Saints and Blesseds
Sacred Norbertine ancestors cross many ages and nationalities — from the early members of the original community at Prémontré in France to the martyrs of the order in the Holy Land, and from the challenges of the reformation to the crises of the modern era.
Throughout and beyond the centuries-old existence of their order, outstanding Norbertine men and women of heroic virtue remain sources of edification, inspiration and models for daily life.
Many disciples of Norbert attained sanctity and were drawn to his way of life, helping to further his ideals and values. Some followers left their high status as nobility and humbled themselves to found new houses of the order. Others used their talents as administrators, scholars, preachers and teachers, and still others simply served with generosity and humility.
Sts. Adrian and James
On July 9, 1572, the Calvinists hanged 19 priests and religious in Gorcum on account of their loyalty to the Catholic faith. Among these were two sons of St. Norbert, Adrian and James.
Adrian Jansen (sometimes called Becan after his place of birth) was born at Hilvarenbeek in 1529 and entered the abbey of Middelburg at the age of 15. After a stint as master of novices and chaplain, he was appointed pastor of Agterkerke in 1560 and of Munster in 1572. Adrian was an exemplary priest and a true apostle, laboring in a parish which already counted several Calvinists among its population.
James Lacops, also a canon of Middelburg, was born at Oudenaarde in 1542. He was an intelligent and charming young man whose success went to his head. His religious life was mediocre. When the iconoclastic Calvinists infiltrated the abbey in 1566, the 24-year-old James renounced his faith together with two others. His father and his brother, who also was a Norbertine, eventually brought him to reconsider. Touched by the grace of God, he returned to the abbey and was kindly received by the community when he asked forgiveness for his apostasy. Among other things, he had gone so far as to write a pamphlet attacking the Church and had become a preacher of the Calvinist beliefs. His abbot sent him to the abbey of Mariëweerd for a prolonged period of penance. At the end of five years, the abbot appointed him curate in Munster where his brother was currently pastor. After the death of his brother in 1572, Adrian Jansen was appointed pastor.
Adrian had only been there three months when revolutionary soldiers attacked the rectory and captured both priests in July 1572. Together with 17 other priests and religious, they were marched through the streets while beaten and insulted, accompanied by a screaming mob.
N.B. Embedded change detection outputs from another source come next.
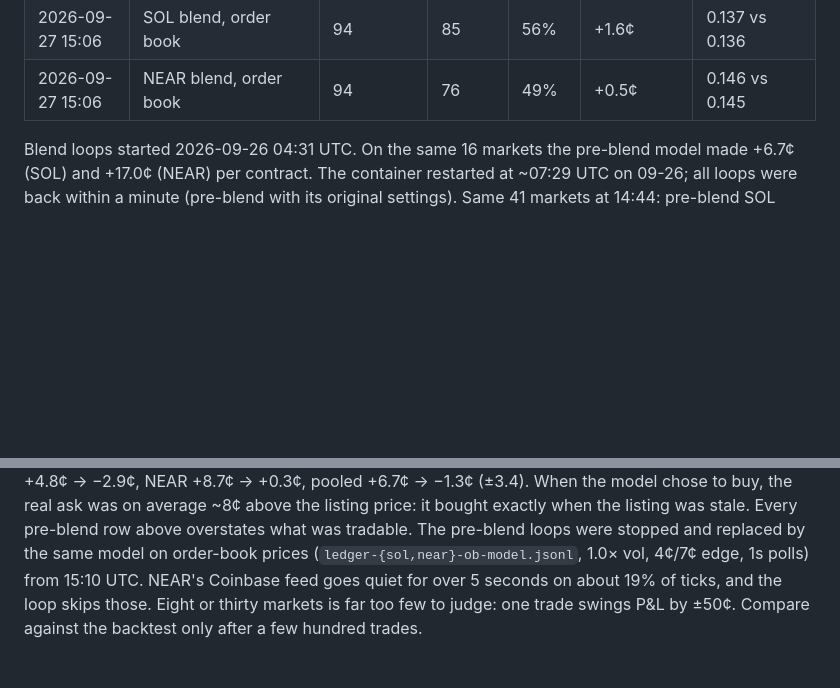
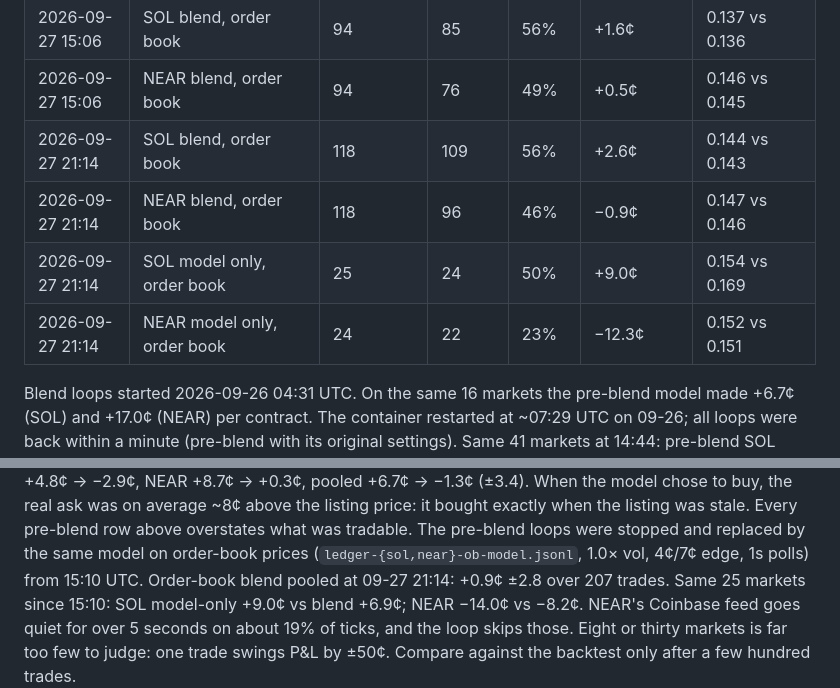
Before and after one commit to kr1216/git-clone-https-github.com-elebumm-RedditVideoMakerBot.git-cd-RedditVideoMakerBot, a Markdown page: docs/vixyvault-analysis.md, 2 parts joined by grey strips. Rendered like a GitHub page; blank space fills up the shorter version.

Commit message:
Record 21:14 UTC 09-27 paper results (order-book prices)
Co-Authored-By: Claude Opus 5.5 <noreply@anthropic.com>
Claude-Session: https://claude.ai/code/session_01N3oXWhHLcEiNSWwcUhmkhJ

```diff
--- a/docs/vixyvault-analysis.md
+++ b/docs/vixyvault-analysis.md
@@ -289,6 +289,10 @@ Rows up to 2026-09-26 02:40 are the pre-blend model (SOL 1.0×/4¢, NEAR 1.0×/7
 | 2026-09-27 15:06 | NEAR pre-blend (snapshot prices, see below) | 178 | 174 | 53% | +5.7¢ | 0.144 vs 0.155 |
 | 2026-09-27 15:06 | SOL blend, order book | 94 | 85 | 56% | +1.6¢ | 0.137 vs 0.136 |
 | 2026-09-27 15:06 | NEAR blend, order book | 94 | 76 | 49% | +0.5¢ | 0.146 vs 0.145 |
+| 2026-09-27 21:14 | SOL blend, order book | 118 | 109 | 56% | +2.6¢ | 0.144 vs 0.143 |
+| 2026-09-27 21:14 | NEAR blend, order book | 118 | 96 | 46% | −0.9¢ | 0.147 vs 0.146 |
+| 2026-09-27 21:14 | SOL model only, order book | 25 | 24 | 50% | +9.0¢ | 0.154 vs 0.169 |
+| 2026-09-27 21:14 | NEAR model only, order book | 24 | 22 | 23% | −12.3¢ | 0.152 vs 0.151 |
 
 Blend loops started 2026-09-26 04:31 UTC. On the same 16 markets the pre-blend model made
 +6.7¢ (SOL) and +17.0¢ (NEAR) per contract. The container restarted at ~07:29 UTC on
@@ -312,6 +316,8 @@ model chose to buy, the real ask was on average ~8¢ above the listing price: it
 when the listing was stale. Every pre-blend row above overstates what was tradable. The
 pre-blend loops were stopped and replaced by the same model on order-book prices
 (`ledger-{sol,near}-ob-model.jsonl`, 1.0× vol, 4¢/7¢ edge, 1s polls) from 15:10 UTC.
+Order-book blend pooled at 09-27 21:14: +0.9¢ ±2.8 over 207 trades. Same 25 markets since 15:10:
+SOL model-only +9.0¢ vs blend +6.9¢; NEAR −14.0¢ vs −8.2¢.
 NEAR's Coinbase feed goes quiet for over 5 seconds on about 19% of ticks, and the loop skips those.
 Eight or thirty markets is far too few to judge: one trade swings P&L by ±50¢. Compare against
 the backtest only after a few hundred trades.
```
Along the way the soldiers offered local fishermen to set the priests free in exchange for a cask of beer, an offer which the highly Calvinistic locals refused. The 19 priests and religious were thrown into prison and subjected to a trial during which they defended the doctrine of the Eucharist and the authority of the Successor of Peter. Although Adrian was more experienced in refuting the arguments of the heretics, it was now James, with his gift for speaking, who took the lead in arguing with their captors. They were mistreated, tortured, and denied food. On July 9, 1572, both Adrian and James, together with the other 17 priests and religious, were hanged from the rafters of a barn at Gorcum and received the crown of martyrdom. Adrian was 43 and James 30. They were beatified by Pope Clement X on November 24, 1675, and canonized by Blessed Pius IX on June 29, 1867.